Below are some records. Return exactly their lines from the one containing "Saved 13 s later." through the one containing "of full size.", and drop the pictures.

═══ Supplied records ═══

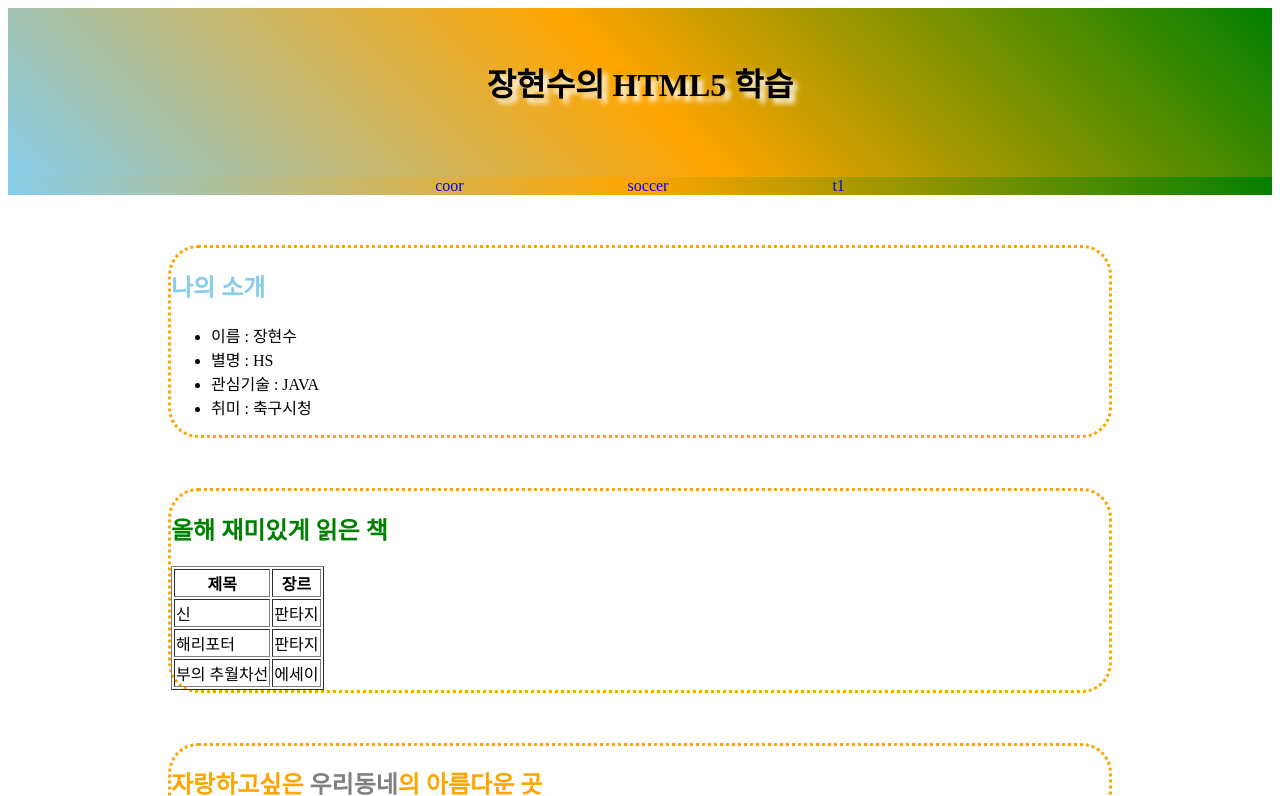
Repository: jhsnex123/web_study
Page: edu/src/main/webapp/cssexam/homework2.html
The author's editor kept a copy of each file at every save. The page is drawn from the files as they stood at one save, then again after the next save.
The browser window is 1280 px wide. The pictures show the part of the page from y = 0 to 796 px (the page is 1581 px tall before and 1577 px after).
A picture or video elsewhere on the page could not be fetched, so the positions and the page height are approximate.

Above is the page before, as saved 2024-09-19 08:29:51.

After the next save:
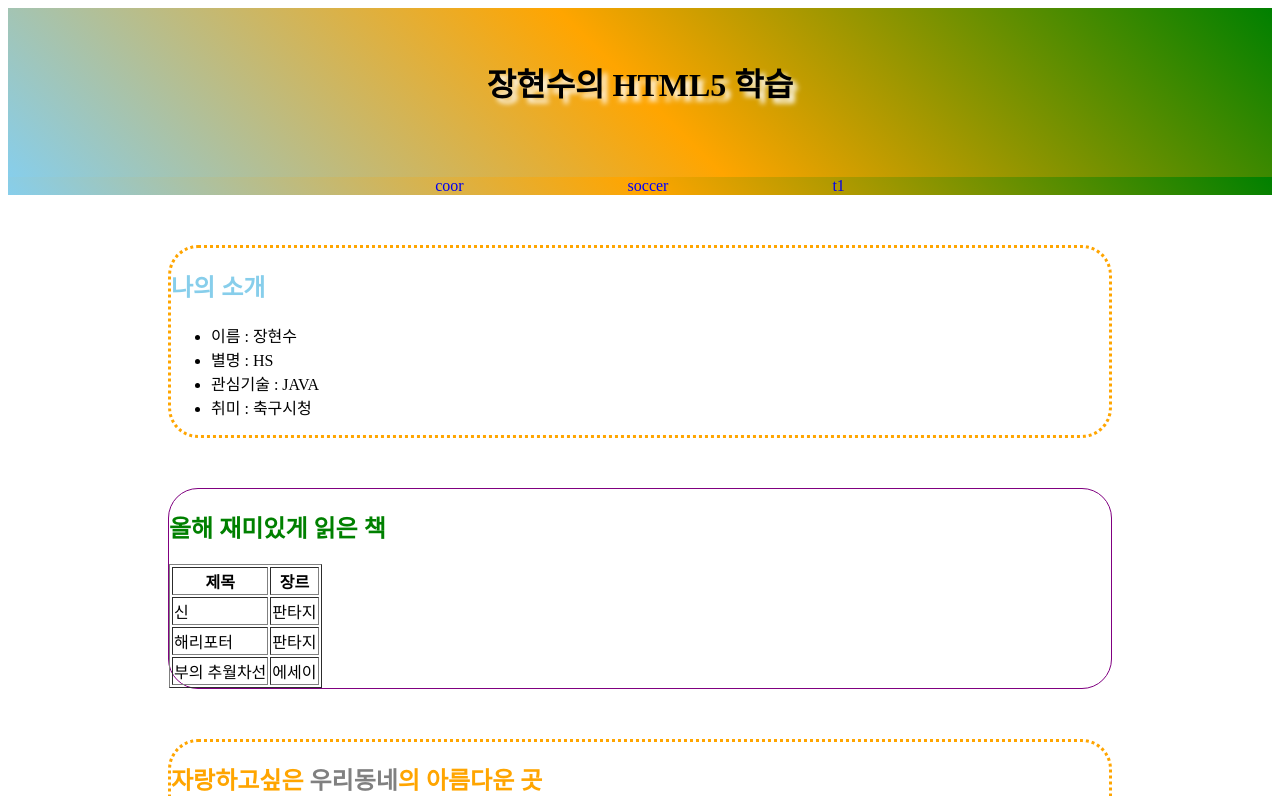
Saved 11 min 39 s later.
--- a/edu/src/main/webapp/cssexam/homework2.html
+++ b/edu/src/main/webapp/cssexam/homework2.html
@@ -47,7 +47,8 @@
 margin-left: 160px;
 margin-right: 160px;
 border-radius : 30px;
-
+    border-collapse : collapse;
+    border : 1px solid purple;
 }
 
 #a3 > h2 {

After the save that followed:
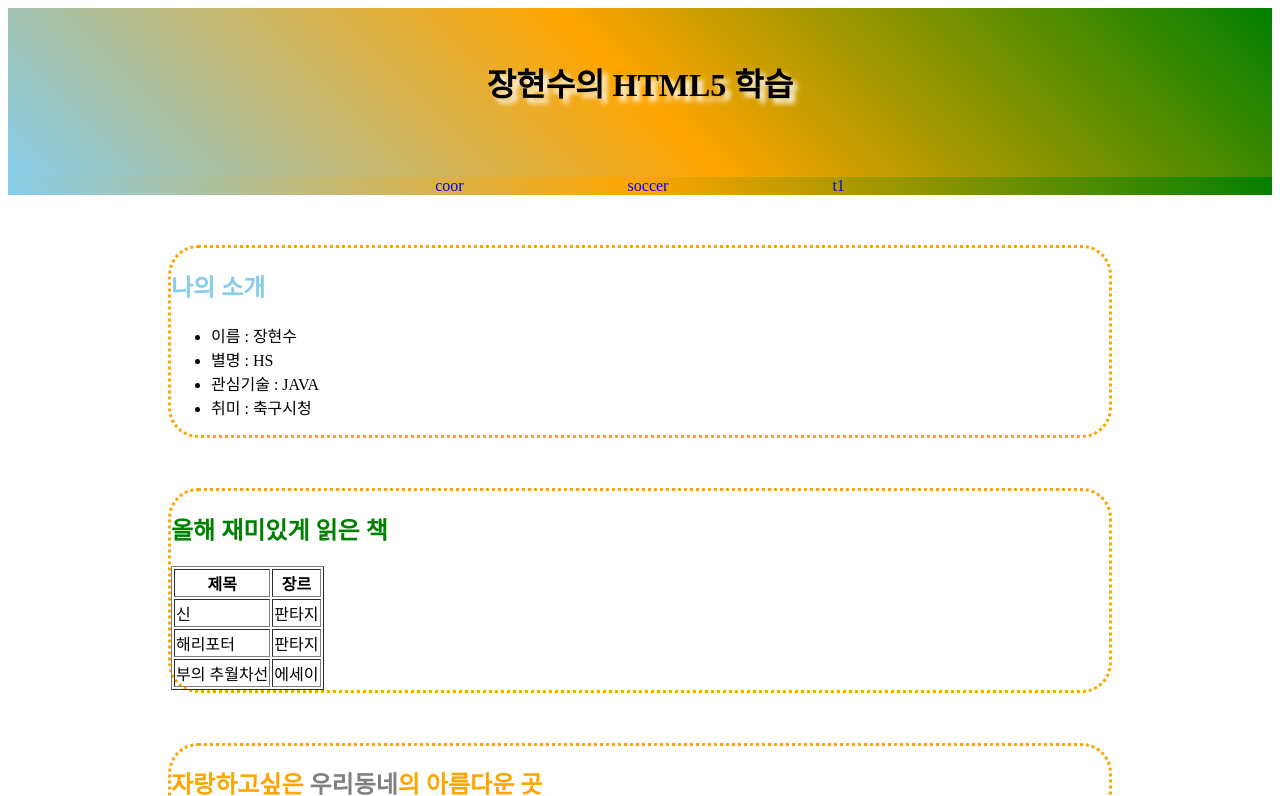
Saved 13 s later.
--- a/edu/src/main/webapp/cssexam/homework2.html
+++ b/edu/src/main/webapp/cssexam/homework2.html
@@ -47,8 +47,7 @@
 margin-left: 160px;
 margin-right: 160px;
 border-radius : 30px;
-    border-collapse : collapse;
-    border : 1px solid purple;
+
 }
 
 #a3 > h2 {
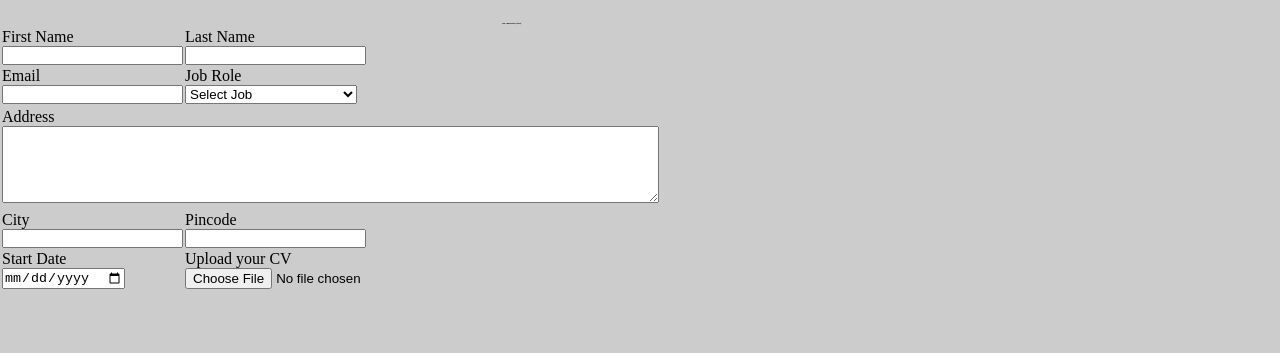
Repository: diensy/JOB-APPLICATION
Page: index.html
These files come from the project's save history. The page is drawn as it stood at one moment and after the next save; the edit follows.
The browser window is 1280 px wide. The pictures show the whole page.

Above is the page before, as saved 2024-02-27 01:13:05.

After the next save:
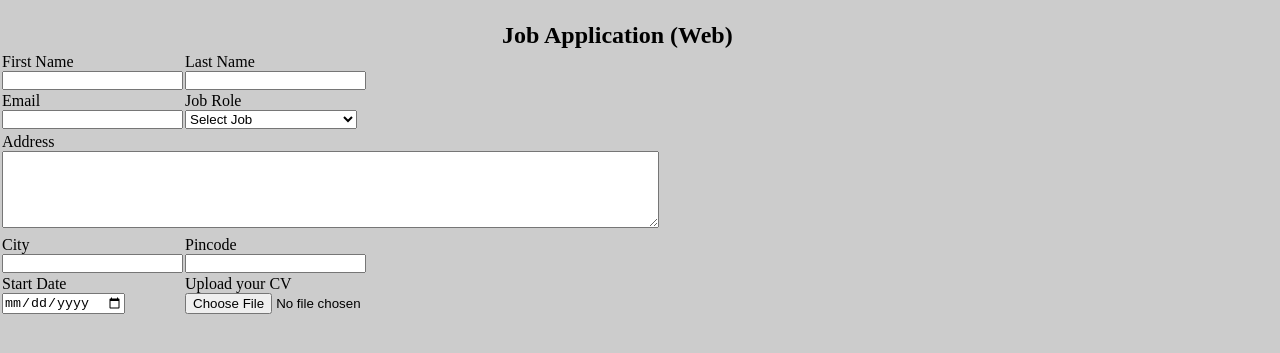
Saved 11 s later.
--- a/Job_Application.css
+++ b/Job_Application.css
@@ -10,7 +10,6 @@ body {
 .head {
   margin-left: 500px;
   margin-top: 20px;
-  font-size: 2px;
 }
 
 .Web {
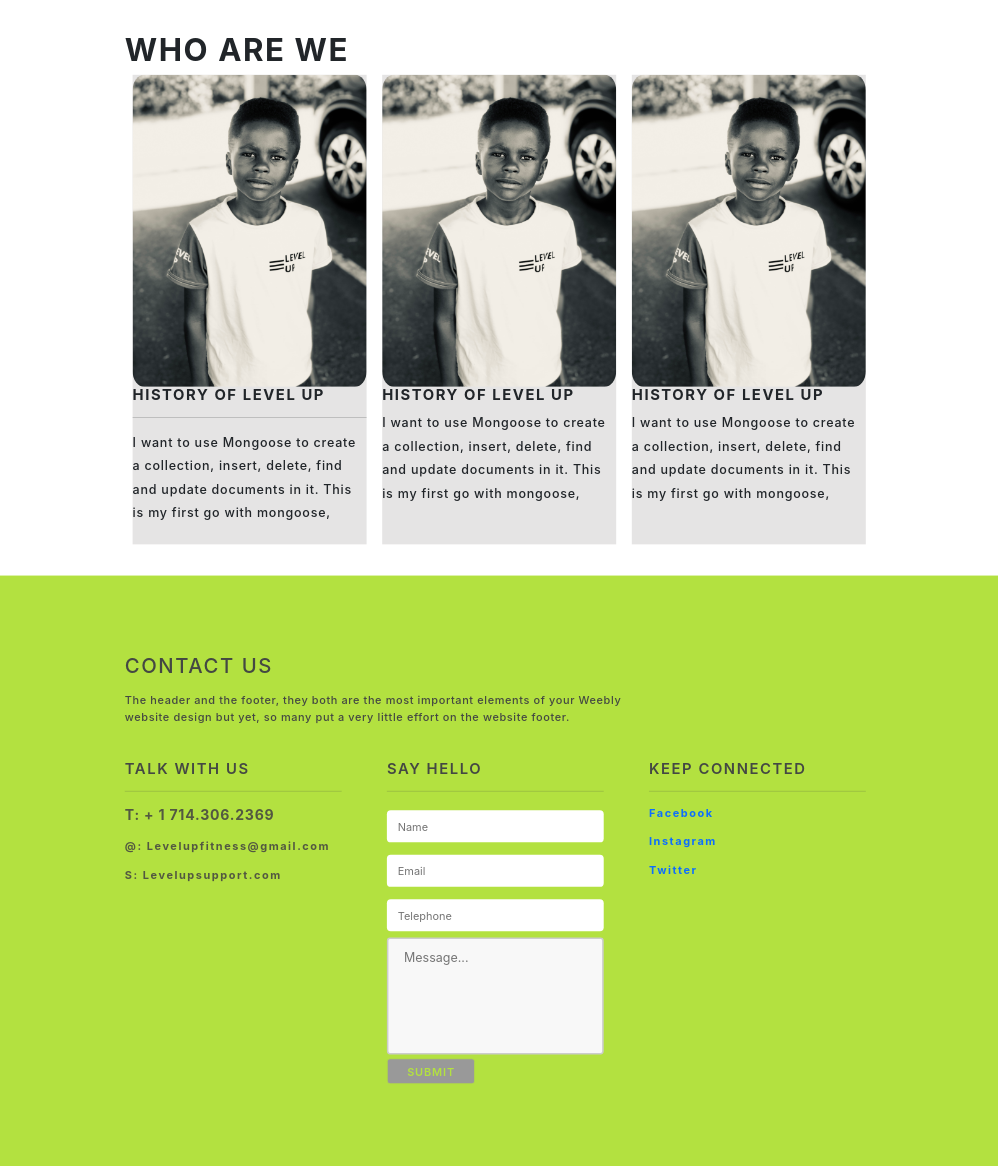
Repository: Bojurie/Level-up
Page: /about (app in client/)
These files come from the project's save history. The page is drawn as it stood at one moment and after the next save; the edit follows.
The browser window is 1280 px wide. The pictures show the part of the page from y = 314 to 1819 px (the page is 1809 px tall before and 1819 px after), at 78% of full size.
Some web fonts or font styles are not loaded; a fallback is used. Some web libraries are served in a nearby version. The project was rebuilt for these pictures with package versions that can differ from the ones it lists, and the page was loaded fresh each time. Also part of the build but not shown: client/src/components/Carousel.js, client/src/components/HomeVlog.css, client/src/components/HomeVlog.js, client/src/components/homeProducts.css, client/src/components/HomeProducts.js, client/src/components/Card.js, client/src/components/HomeShop.css, client/src/components/HomeShop.js and 10 more. Imported but missing from the stored project, and not drawn on this page: client/src/components/Chart.

Above is the page before, as saved 2022-11-30 19:50:16.

After the next save:
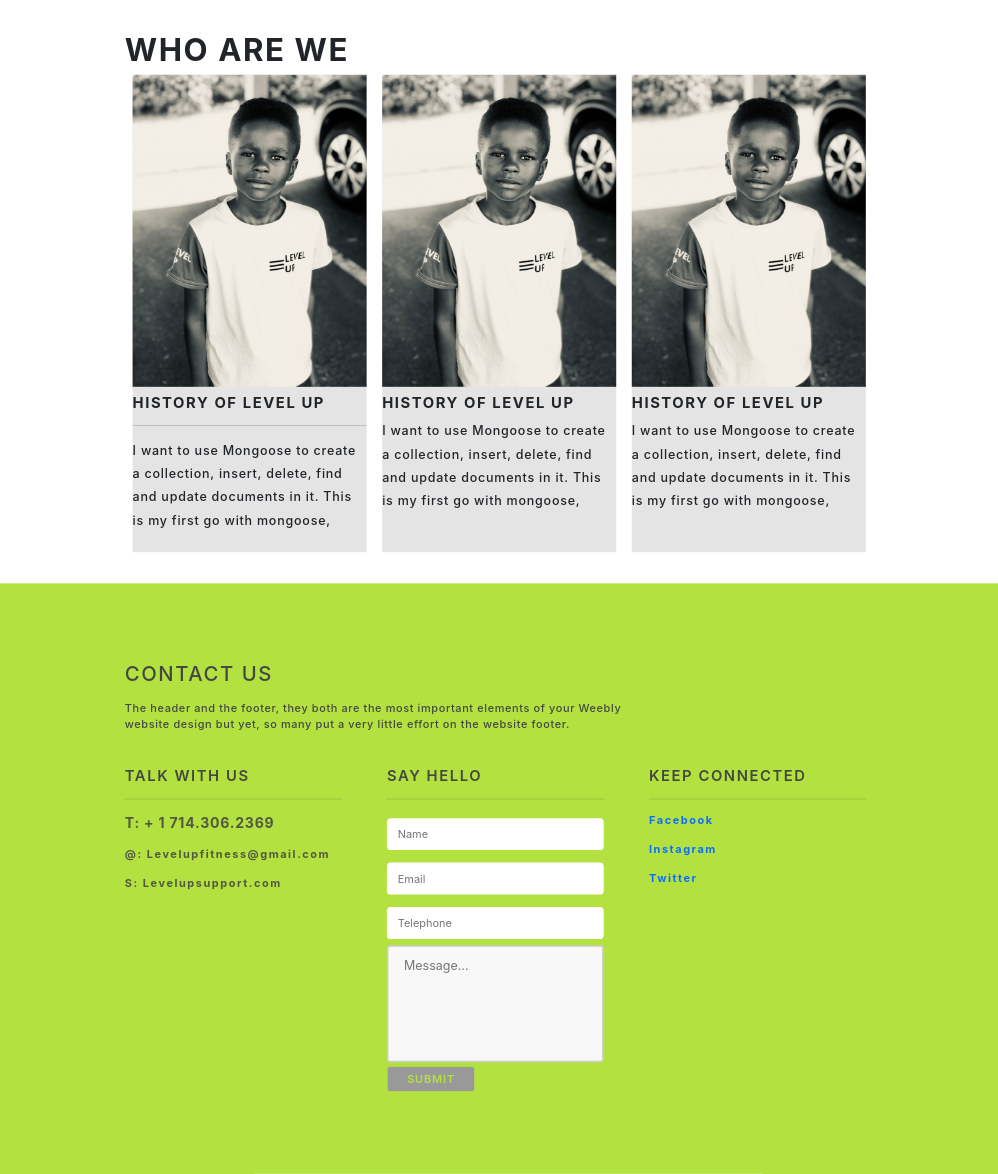
Saved 30 s later.
--- a/client/src/pages/About.css
+++ b/client/src/pages/About.css
@@ -12,11 +12,6 @@
   letter-spacing: 1px;
   line-height: 30px;
   font-weight: 500;
-}
-
-.aboutParagraph img {
-  border-radius: 5%;
-  float: left;
 }
 
 .AboutUs-content {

═══

[Exercise answer]
Saved 13 s later.
--- a/edu/src/main/webapp/cssexam/homework2.html
+++ b/edu/src/main/webapp/cssexam/homework2.html
@@ -47,8 +47,7 @@
 margin-left: 160px;
 margin-right: 160px;
 border-radius : 30px;
-    border-collapse : collapse;
-    border : 1px solid purple;
+
 }
 
 #a3 > h2 {
Repository: diensy/JOB-APPLICATION
Page: index.html
These files come from the project's save history. The page is drawn as it stood at one moment and after the next save; the edit follows.
The browser window is 1280 px wide. The pictures show the whole page.

Above is the page before, as saved 2024-02-27 01:13:05.

After the next save:
Saved 11 s later.
--- a/Job_Application.css
+++ b/Job_Application.css
@@ -10,7 +10,6 @@ body {
 .head {
   margin-left: 500px;
   margin-top: 20px;
-  font-size: 2px;
 }
 
 .Web {
Repository: Bojurie/Level-up
Page: /about (app in client/)
These files come from the project's save history. The page is drawn as it stood at one moment and after the next save; the edit follows.
The browser window is 1280 px wide. The pictures show the part of the page from y = 314 to 1819 px (the page is 1809 px tall before and 1819 px after), at 78% of full size.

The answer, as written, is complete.